◆ Work required:
Reproduce every record below exactly, with the pictures left out.

Records from a data collection

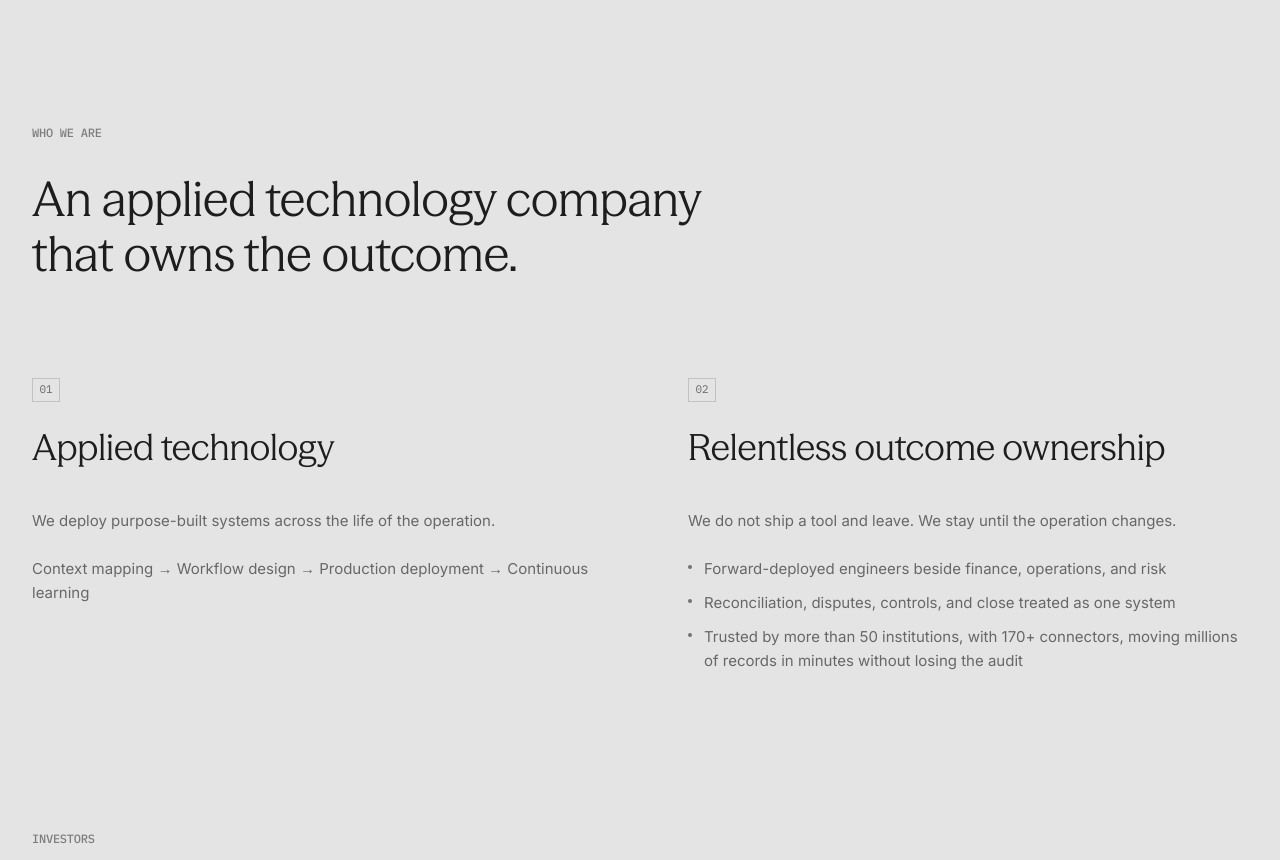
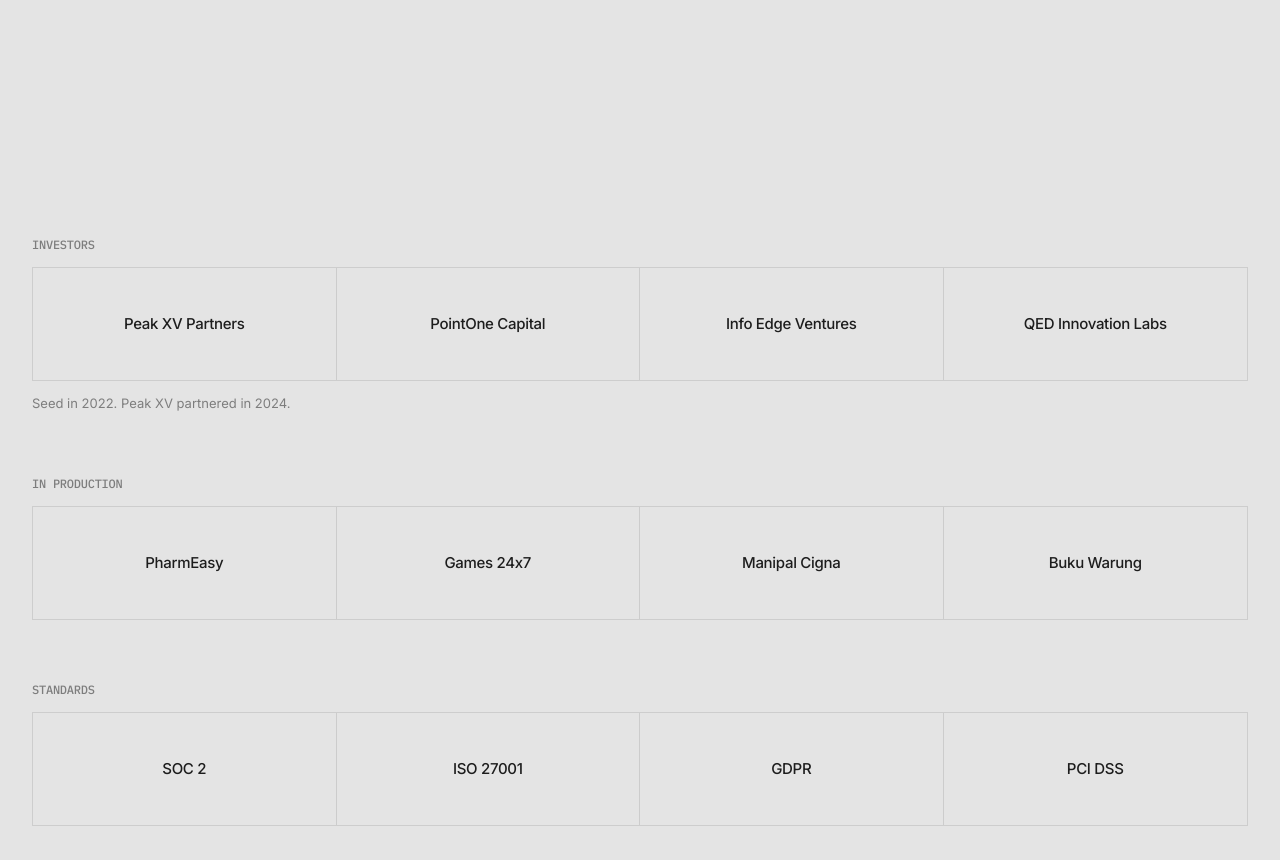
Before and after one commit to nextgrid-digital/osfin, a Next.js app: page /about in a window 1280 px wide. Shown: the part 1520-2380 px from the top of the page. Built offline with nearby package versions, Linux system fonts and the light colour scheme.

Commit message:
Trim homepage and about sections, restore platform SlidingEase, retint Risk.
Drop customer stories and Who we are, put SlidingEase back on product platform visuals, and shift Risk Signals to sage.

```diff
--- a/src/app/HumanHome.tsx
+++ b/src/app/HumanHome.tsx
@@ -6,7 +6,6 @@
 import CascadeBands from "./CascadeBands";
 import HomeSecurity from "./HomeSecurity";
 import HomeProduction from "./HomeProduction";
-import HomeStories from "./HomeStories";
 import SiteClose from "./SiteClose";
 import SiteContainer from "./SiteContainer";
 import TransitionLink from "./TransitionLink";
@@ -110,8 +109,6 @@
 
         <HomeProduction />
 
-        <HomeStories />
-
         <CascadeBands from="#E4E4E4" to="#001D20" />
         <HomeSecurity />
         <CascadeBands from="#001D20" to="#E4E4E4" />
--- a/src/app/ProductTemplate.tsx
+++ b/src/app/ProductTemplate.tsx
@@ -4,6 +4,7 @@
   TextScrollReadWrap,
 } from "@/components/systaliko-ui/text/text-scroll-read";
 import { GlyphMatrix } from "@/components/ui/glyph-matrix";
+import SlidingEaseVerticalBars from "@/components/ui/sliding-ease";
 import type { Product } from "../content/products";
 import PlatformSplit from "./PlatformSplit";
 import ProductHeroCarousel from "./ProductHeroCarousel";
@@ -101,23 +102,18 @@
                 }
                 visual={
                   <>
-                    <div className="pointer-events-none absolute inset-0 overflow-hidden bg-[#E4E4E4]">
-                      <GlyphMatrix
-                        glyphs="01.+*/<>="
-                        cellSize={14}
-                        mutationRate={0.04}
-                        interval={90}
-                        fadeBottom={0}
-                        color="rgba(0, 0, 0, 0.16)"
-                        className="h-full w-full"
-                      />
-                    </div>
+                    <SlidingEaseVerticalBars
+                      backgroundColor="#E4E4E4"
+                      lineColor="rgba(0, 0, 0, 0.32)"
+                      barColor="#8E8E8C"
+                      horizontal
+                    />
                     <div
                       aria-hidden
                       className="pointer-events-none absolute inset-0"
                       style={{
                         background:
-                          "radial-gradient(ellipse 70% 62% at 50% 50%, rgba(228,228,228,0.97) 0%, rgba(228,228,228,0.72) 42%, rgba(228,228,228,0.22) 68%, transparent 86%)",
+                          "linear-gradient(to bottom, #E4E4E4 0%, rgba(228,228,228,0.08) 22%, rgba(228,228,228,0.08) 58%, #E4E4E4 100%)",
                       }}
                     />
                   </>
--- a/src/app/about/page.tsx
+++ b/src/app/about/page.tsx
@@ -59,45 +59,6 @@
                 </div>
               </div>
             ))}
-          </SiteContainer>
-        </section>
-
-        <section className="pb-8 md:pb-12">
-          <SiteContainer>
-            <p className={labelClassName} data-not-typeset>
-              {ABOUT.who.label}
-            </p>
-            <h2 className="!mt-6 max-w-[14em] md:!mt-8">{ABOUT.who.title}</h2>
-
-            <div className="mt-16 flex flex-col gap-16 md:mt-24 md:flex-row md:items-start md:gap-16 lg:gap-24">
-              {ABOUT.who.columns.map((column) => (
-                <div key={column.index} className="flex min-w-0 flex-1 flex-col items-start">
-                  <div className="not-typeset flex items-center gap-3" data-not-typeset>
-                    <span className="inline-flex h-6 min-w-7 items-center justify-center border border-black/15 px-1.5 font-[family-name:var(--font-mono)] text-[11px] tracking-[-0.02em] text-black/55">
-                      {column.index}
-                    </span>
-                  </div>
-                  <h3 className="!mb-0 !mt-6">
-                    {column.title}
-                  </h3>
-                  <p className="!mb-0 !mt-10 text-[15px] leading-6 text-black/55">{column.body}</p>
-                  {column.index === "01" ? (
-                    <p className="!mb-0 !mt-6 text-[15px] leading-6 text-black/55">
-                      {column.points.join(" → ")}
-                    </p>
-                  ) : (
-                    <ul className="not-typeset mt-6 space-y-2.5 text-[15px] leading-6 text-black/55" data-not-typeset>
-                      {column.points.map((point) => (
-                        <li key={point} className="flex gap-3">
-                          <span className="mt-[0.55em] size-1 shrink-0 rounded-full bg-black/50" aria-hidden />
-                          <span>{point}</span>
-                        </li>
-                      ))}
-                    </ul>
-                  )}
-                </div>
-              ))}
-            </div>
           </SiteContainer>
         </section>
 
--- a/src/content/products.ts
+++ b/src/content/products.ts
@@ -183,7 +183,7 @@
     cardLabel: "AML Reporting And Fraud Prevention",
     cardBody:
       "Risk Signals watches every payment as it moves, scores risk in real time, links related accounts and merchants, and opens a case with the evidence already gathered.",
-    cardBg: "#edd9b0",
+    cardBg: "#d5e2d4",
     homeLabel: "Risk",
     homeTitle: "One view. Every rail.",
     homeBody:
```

◆ The completed task:
Before and after one commit to nextgrid-digital/osfin, a Next.js app: page /about in a window 1280 px wide. Shown: the part 1520-2380 px from the top of the page. Built offline with nearby package versions, Linux system fonts and the light colour scheme.

Commit message:
Trim homepage and about sections, restore platform SlidingEase, retint Risk.
Drop customer stories and Who we are, put SlidingEase back on product platform visuals, and shift Risk Signals to sage.

```diff
--- a/src/app/HumanHome.tsx
+++ b/src/app/HumanHome.tsx
@@ -6,7 +6,6 @@
 import CascadeBands from "./CascadeBands";
 import HomeSecurity from "./HomeSecurity";
 import HomeProduction from "./HomeProduction";
-import HomeStories from "./HomeStories";
 import SiteClose from "./SiteClose";
 import SiteContainer from "./SiteContainer";
 import TransitionLink from "./TransitionLink";
@@ -110,8 +109,6 @@
 
         <HomeProduction />
 
-        <HomeStories />
-
         <CascadeBands from="#E4E4E4" to="#001D20" />
         <HomeSecurity />
         <CascadeBands from="#001D20" to="#E4E4E4" />
--- a/src/app/ProductTemplate.tsx
+++ b/src/app/ProductTemplate.tsx
@@ -4,6 +4,7 @@
   TextScrollReadWrap,
 } from "@/components/systaliko-ui/text/text-scroll-read";
 import { GlyphMatrix } from "@/components/ui/glyph-matrix";
+import SlidingEaseVerticalBars from "@/components/ui/sliding-ease";
 import type { Product } from "../content/products";
 import PlatformSplit from "./PlatformSplit";
 import ProductHeroCarousel from "./ProductHeroCarousel";
@@ -101,23 +102,18 @@
                 }
                 visual={
                   <>
-                    <div className="pointer-events-none absolute inset-0 overflow-hidden bg-[#E4E4E4]">
-                      <GlyphMatrix
-                        glyphs="01.+*/<>="
-                        cellSize={14}
-                        mutationRate={0.04}
-                        interval={90}
-                        fadeBottom={0}
-                        color="rgba(0, 0, 0, 0.16)"
-                        className="h-full w-full"
-                      />
-                    </div>
+                    <SlidingEaseVerticalBars
+                      backgroundColor="#E4E4E4"
+                      lineColor="rgba(0, 0, 0, 0.32)"
+                      barColor="#8E8E8C"
+                      horizontal
+                    />
                     <div
                       aria-hidden
                       className="pointer-events-none absolute inset-0"
                       style={{
                         background:
-                          "radial-gradient(ellipse 70% 62% at 50% 50%, rgba(228,228,228,0.97) 0%, rgba(228,228,228,0.72) 42%, rgba(228,228,228,0.22) 68%, transparent 86%)",
+                          "linear-gradient(to bottom, #E4E4E4 0%, rgba(228,228,228,0.08) 22%, rgba(228,228,228,0.08) 58%, #E4E4E4 100%)",
                       }}
                     />
                   </>
--- a/src/app/about/page.tsx
+++ b/src/app/about/page.tsx
@@ -59,45 +59,6 @@
                 </div>
               </div>
             ))}
-          </SiteContainer>
-        </section>
-
-        <section className="pb-8 md:pb-12">
-          <SiteContainer>
-            <p className={labelClassName} data-not-typeset>
-              {ABOUT.who.label}
-            </p>
-            <h2 className="!mt-6 max-w-[14em] md:!mt-8">{ABOUT.who.title}</h2>
-
-            <div className="mt-16 flex flex-col gap-16 md:mt-24 md:flex-row md:items-start md:gap-16 lg:gap-24">
-              {ABOUT.who.columns.map((column) => (
-                <div key={column.index} className="flex min-w-0 flex-1 flex-col items-start">
-                  <div className="not-typeset flex items-center gap-3" data-not-typeset>
-                    <span className="inline-flex h-6 min-w-7 items-center justify-center border border-black/15 px-1.5 font-[family-name:var(--font-mono)] text-[11px] tracking-[-0.02em] text-black/55">
-                      {column.index}
-                    </span>
-                  </div>
-                  <h3 className="!mb-0 !mt-6">
-                    {column.title}
-                  </h3>
-                  <p className="!mb-0 !mt-10 text-[15px] leading-6 text-black/55">{column.body}</p>
-                  {column.index === "01" ? (
-                    <p className="!mb-0 !mt-6 text-[15px] leading-6 text-black/55">
-                      {column.points.join(" → ")}
-                    </p>
-                  ) : (
-                    <ul className="not-typeset mt-6 space-y-2.5 text-[15px] leading-6 text-black/55" data-not-typeset>
-                      {column.points.map((point) => (
-                        <li key={point} className="flex gap-3">
-                          <span className="mt-[0.55em] size-1 shrink-0 rounded-full bg-black/50" aria-hidden />
-                          <span>{point}</span>
-                        </li>
-                      ))}
-                    </ul>
-                  )}
-                </div>
-              ))}
-            </div>
           </SiteContainer>
         </section>
 
--- a/src/content/products.ts
+++ b/src/content/products.ts
@@ -183,7 +183,7 @@
     cardLabel: "AML Reporting And Fraud Prevention",
     cardBody:
       "Risk Signals watches every payment as it moves, scores risk in real time, links related accounts and merchants, and opens a case with the evidence already gathered.",
-    cardBg: "#edd9b0",
+    cardBg: "#d5e2d4",
     homeLabel: "Risk",
     homeTitle: "One view. Every rail.",
     homeBody:
```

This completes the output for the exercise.